Good job bringing this to light. People won't realise how huge the problem is and municipalities are woefully ill equipped to...
Agreed; mining can never be sustainable, but then how do you get the metals to make all the things you need in the course of...
Very good piece.
The storm set off by the United Nations Environment Programme (unep) report on the "Asian brown cloud" is yet to subside, with its authors and critics sticking to their guns. The moot point is the influence of particulate pollution over South Asia on the global and regional weather systems (see: "Aerial raid", Down To Earth, Vol 11, No 6, August 15, 2002).
The report, which was released in August 2002, pointed out that pollutants and particles (aerosols) from biomass burning and industrial emissions had formed a three-kilometre-thick brownish layer over many regions in Asia. It proceeded to draw a direct link between this pollution build-up and disruption in rainfall and wind patterns. A 10 per cent reduction in solar energy reaching the region's oceans is causing a corresponding decrease in the evaporation of moisture that controls summer rainfall, it observed. A decreased agricultural output and respiratory diseases too were attributed to the phenomenon.
A flurry of activity spawned the release of the document. The Indian government slammed the unep report and constituted a high-level committee of scientists to check the veracity of its findings. The September 10 issue of the prestigious Current Science journal too came out with a hard-hitting editorial and a rejoinder from a team of atmospheric scientists of the Indian Institute of Science (iisc), Bangalore.

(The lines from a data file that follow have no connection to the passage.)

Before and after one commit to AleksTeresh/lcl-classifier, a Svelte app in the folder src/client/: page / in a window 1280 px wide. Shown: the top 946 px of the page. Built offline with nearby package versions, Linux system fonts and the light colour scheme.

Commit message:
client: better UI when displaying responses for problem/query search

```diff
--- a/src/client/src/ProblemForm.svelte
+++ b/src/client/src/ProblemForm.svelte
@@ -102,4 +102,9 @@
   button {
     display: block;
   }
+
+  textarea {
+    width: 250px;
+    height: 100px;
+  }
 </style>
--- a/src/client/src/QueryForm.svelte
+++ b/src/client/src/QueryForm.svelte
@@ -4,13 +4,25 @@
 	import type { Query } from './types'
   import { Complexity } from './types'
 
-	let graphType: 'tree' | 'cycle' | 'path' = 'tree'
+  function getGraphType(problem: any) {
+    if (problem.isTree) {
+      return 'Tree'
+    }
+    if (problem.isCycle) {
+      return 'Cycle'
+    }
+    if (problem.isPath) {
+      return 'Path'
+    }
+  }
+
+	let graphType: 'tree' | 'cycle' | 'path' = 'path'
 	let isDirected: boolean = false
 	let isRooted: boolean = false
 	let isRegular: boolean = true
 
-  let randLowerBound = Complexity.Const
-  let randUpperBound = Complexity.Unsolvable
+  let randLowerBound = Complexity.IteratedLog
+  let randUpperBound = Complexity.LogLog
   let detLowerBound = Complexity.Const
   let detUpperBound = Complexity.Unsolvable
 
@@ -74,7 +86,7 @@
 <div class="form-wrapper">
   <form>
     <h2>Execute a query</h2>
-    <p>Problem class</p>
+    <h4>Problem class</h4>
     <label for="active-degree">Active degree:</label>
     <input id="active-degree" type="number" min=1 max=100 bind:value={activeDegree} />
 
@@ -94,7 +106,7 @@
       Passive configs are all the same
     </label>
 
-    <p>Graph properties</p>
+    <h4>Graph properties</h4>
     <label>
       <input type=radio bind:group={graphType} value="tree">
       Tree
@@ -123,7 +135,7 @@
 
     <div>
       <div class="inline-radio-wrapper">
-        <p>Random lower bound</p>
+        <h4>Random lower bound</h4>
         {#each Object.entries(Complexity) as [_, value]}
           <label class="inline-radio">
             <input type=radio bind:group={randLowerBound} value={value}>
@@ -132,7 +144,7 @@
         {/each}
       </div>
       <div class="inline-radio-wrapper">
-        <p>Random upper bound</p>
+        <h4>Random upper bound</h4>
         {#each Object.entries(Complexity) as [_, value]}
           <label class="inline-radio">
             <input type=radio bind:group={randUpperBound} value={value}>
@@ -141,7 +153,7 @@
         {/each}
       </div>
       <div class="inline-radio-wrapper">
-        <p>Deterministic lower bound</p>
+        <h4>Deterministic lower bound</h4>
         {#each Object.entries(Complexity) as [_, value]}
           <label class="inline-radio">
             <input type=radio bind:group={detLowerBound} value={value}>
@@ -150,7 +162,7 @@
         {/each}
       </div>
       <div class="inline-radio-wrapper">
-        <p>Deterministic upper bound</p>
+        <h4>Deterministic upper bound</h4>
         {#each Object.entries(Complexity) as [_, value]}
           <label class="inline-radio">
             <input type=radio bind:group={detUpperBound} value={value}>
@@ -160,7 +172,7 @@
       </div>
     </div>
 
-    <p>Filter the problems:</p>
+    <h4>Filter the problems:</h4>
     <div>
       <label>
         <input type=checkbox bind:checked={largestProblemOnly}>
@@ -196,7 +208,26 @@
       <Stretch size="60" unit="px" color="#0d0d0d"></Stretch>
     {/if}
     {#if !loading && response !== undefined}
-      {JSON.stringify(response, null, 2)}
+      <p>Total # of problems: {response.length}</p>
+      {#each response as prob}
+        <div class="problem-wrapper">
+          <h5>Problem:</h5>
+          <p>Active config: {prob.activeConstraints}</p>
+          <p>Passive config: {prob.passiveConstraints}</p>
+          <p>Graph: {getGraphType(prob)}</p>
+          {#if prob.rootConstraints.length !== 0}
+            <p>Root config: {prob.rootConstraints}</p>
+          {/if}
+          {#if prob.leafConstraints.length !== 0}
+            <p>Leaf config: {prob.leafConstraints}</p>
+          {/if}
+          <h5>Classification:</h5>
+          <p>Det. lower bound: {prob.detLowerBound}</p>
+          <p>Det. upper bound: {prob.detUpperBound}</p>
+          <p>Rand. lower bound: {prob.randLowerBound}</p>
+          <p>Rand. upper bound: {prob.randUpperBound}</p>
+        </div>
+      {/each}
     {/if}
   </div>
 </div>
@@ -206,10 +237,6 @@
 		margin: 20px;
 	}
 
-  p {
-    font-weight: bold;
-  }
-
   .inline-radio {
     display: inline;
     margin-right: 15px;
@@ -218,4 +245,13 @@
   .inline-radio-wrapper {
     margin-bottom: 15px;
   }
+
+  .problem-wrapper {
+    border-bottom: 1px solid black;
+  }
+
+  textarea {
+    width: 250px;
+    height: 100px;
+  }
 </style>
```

J Srinivasan and Sulochana Gadgil of iisc contended in their article that it was inappropriate to describe the wintertime haze over Asia as "brown cloud", as the term cloud has a different meaning in meteorological parlance. While a cloud is a visible collection of minute particulate matter comprising water droplets and ice crystals, haze refers to suspended fine dust or smoke particles in the air and is invisible to the naked eye. They castigated the unep scientists for portraying the haze as a permanent feature, though it only occurs in the region for just three winter months from January onwards. But though the unep report mentioned the word "cloud" in the title of the paper, in the rest of the text it is referred as haze.
The panel formed by the Union government is headed by Indian Meteorological Department (imd) director general R R Kelkar. It will submit its report within the next six months. Its members allege that the objective of the study seems to be more political than scientific in nature. Perhaps the idea is to equate aerosols with greenhouse gases as a cause of climate change, says a committee member. While unep scientists averred that man-made aerosols constituted almost 75 per cent of aerosol concentration during observation period, iisc scientists argue that the level of natural aerosols in the atmosphere is generally three to four times that of the aerosols released due to human activities. Aerosols are minute particles that escape into the atmosphere. They are both natural and human-made. While sea salts and mineral dust are naturally occurring aerosols, particles such as black carbon, nitrates, sulphates and fly ash are anthropogenic in origin.
The unep report was based on an Indian Ocean Experiment (indoex) conducted between 1995 and 1999 by a team of 200 scientists. The group was led by Nobel laureate Paul Crutzen, V Ramanathan of Scripps Institution of Oceanography in the us and Indian scientist A P Mitra. Incidentally, Mitra and D Sikka, another scientist in the unep panel, are also in the Kelkar committee.
Experts in the government panel feel that the time period used for observation and data collection on aerosols was too short to reach a definite conclusion. While unep scientists say that the observations were made from 1996 to 1999, iisc experts state that the intensity of the haze was extreme in 1999 when the indoex experiment was carried out. This was on account of an unusual atmospheric circulation, which could have led to a wrong interpretation.
But Crutzen, Ramanathan, Mitra and Sikka stand by their findings. In their reply, which appeared in the October 25 issue of Current Science, they have blamed a press release issued with the report for the confusion. According to them, the release did not reflect the uncertainty of the phenomenon nor did it carry the note of caution that the report contained. This, they say, led to the media sensationalising the findings. Even a unep spokesperson admitted that much more sensitivity should have been shown while drafting the report.
|Claims made in the UNEP
report and counter-arguments put forth
by Indian scientists
|United Nations Environment
Programme (UNEP) report
|Kelkar committee and Indian
Institute of Science
|Phenomenon is an Asian
|It is only a haze|
|Human-made aerosols such as
black carbon could reduce rainfall
|Natural aerosols have
greater impact on monsoon
|Seventy-five per cent of
aerosols over the South Asian region are caused by human activity
|Average quantity of natural
aerosols over the globe is three to four times more
|Ten per cent reduction in
solar energy over the oceans could reduce evaporation leading to reduced rainfall
|This is wrong as effect of
global cooling due to sulphate aerosols has not been taken into account
|Reduction of rainfall in
the region is certain
|The impact of aerosols on
rainfall is hazy
|Rice productivity could go
down by five to 10 per cent
|Unlikely as only 10 per
cent of paddy is grown in winter